Uber drivers say the company ‘forces’ them to support 22

Uber is sending an app message to drivers about its California ballot measure.

James Martin / CNET

Uber drivers are receiving in-app messages from the company asking them about support for Proposition 22 before taking a ride. The offer is 22 Ballot Campaign in California Supported by Uber, Lyft, DoorDash, Instacart and Postmates, which aims to classify drivers as independent contractors.

Now, two drivers are suing Uber, stating that in-app messages violated their employment rights. The proposed class-action suit, filed in San Francisco Superior Court on Thursday and first reported by the Washington Post, alleges Uber has “illegally” voted for “drivers” and passed Proposition 22 Pushed for “advocacy”. Under California law, employers are prohibited from engaging in their workers’ political activities.

“Uber’s threats and the frequent barrage of Prop 22 propaganda on an app, is one purpose drivers must use to do their job: forcing drivers to support Uber’s political fight for workplace safety,” Rudy, partner David Lee at Axelrod, Zieff and Lowe and an attorney for the drivers, said in a statement.

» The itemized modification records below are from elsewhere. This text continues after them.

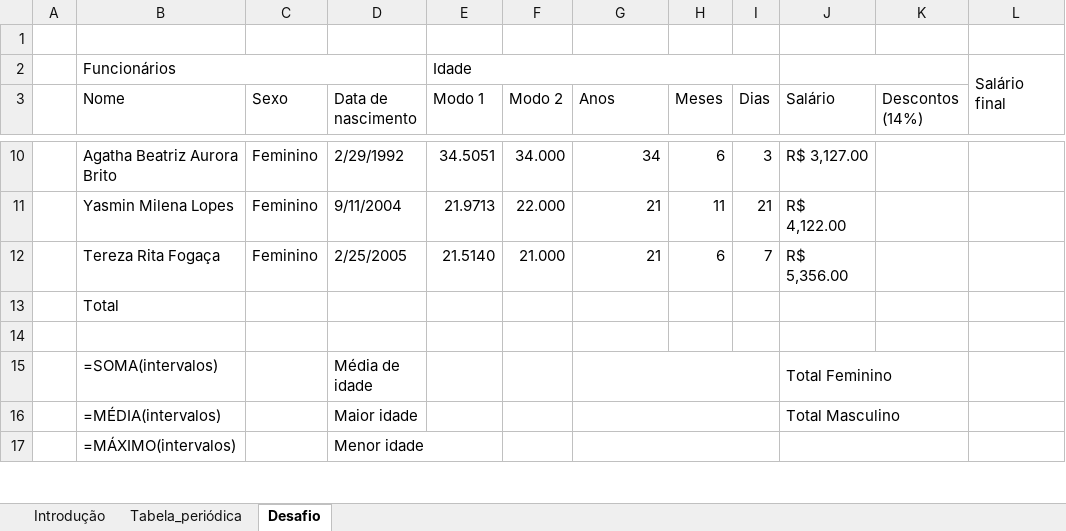
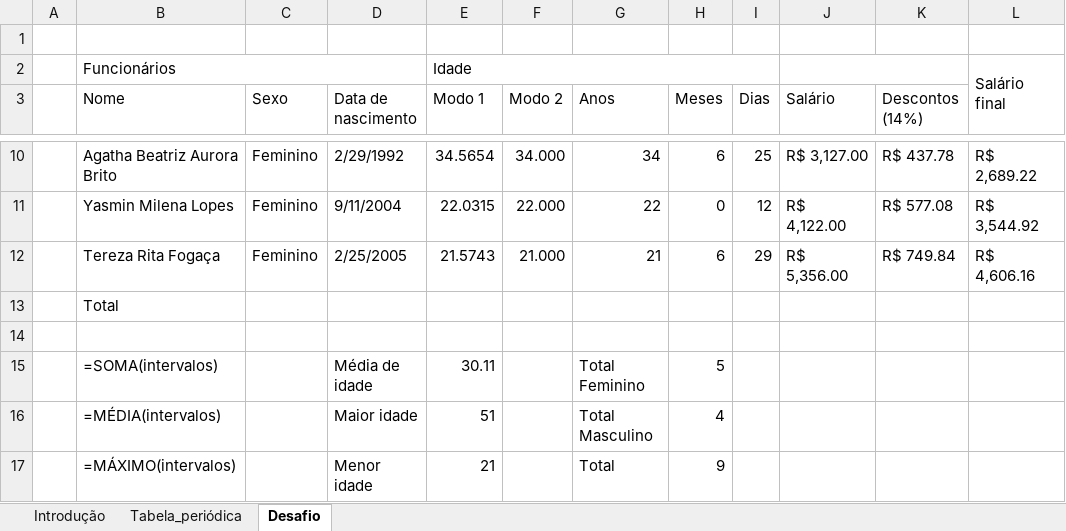
Before and after one commit to wcrvieira/aplicativos_adm232, an Excel workbook: Excel/Revisão geral.xlsx, sheet Desafio, drawn as a sheet; only a part is shown, gaps mark what is left out; values as stored, in another font and other column widths than the file's, no cell formats; removed rows and columns are numbered as before the commit, all else as after; the diff covers the shown part only; the diff names each change by its address in the sheet, - before the commit and + after, or states it on an @@ line.

```diff
--- a/Excel/Revisão geral.xlsx (sheet Desafio)
+++ b/Excel/Revisão geral.xlsx (sheet Desafio)
-E10 (Modo 1): 34.5051
+E10 (Modo 1): 34.5654
-I10 (Dias): 3
+I10 (Dias): 25
-K10 (Descontos (14%)): (empty)
+K10 (Descontos (14%)): R$ 437.78
-L10: (empty)
+L10: R$ 2,689.22
-E11 (Modo 1): 21.9713
+E11 (Modo 1): 22.0315
-G11 (Anos): 21
+G11 (Anos): 22
-H11 (Meses): 11
+H11 (Meses): 0
-I11 (Dias): 21
+I11 (Dias): 12
-K11 (Descontos (14%)): (empty)
+K11 (Descontos (14%)): R$ 577.08
-L11: (empty)
+L11: R$ 3,544.92
-E12 (Modo 1): 21.5140
+E12 (Modo 1): 21.5743
-I12 (Dias): 7
+I12 (Dias): 29
-K12 (Descontos (14%)): (empty)
+K12 (Descontos (14%)): R$ 749.84
-L12: (empty)
+L12: R$ 4,606.16
-E15 (Modo 1): (empty)
+E15 (Modo 1): 30.11
-G15 (Anos): (empty)
+G15 (Anos): Total Feminino
-G15:I15 merged
-H15 (Meses): (empty)
+H15 (Meses): 5
-J15 (Salário): Total Feminino
+J15 (Salário): (empty)
-J15:K15 merged
-E16 (Modo 1): (empty)
+E16 (Modo 1): 51
-G16 (Anos): (empty)
+G16 (Anos): Total Masculino
-G16:I16 merged
-H16 (Meses): (empty)
+H16 (Meses): 4
-J16 (Salário): Total Masculino
+J16 (Salário): (empty)
-J16:K16 merged
-E17 (Modo 1): (empty)
+E17 (Modo 1): 21
-G17 (Anos): (empty)
+G17 (Anos): Total
-G17:I17 merged
-H17 (Meses): (empty)
+H17 (Meses): 9
-J17:K17 merged
```
Also changed, not shown: 1 added row, 1 removed row, 39 edited cells and merged cells elsewhere in this sheet, cell formats, 2 other files.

The fight over Proposition 22 has heated up over the past few months as Uber and other gig economy companies have poured nearly $ 200 million into a ballot campaign, making it the most expensive in California history. The campaign is Influence voters with mailers, Text messages, phone calls and advertisements. Companies say Businesses will be battered If forced to classify gig workers as employees.

The No Two Propose 22 side, supported by labor groups and unions, has contributed more than $ 15 million to its campaign. It says the drivers Fit to be classified as employees And get benefits such as minimum wages, health care and sick leave.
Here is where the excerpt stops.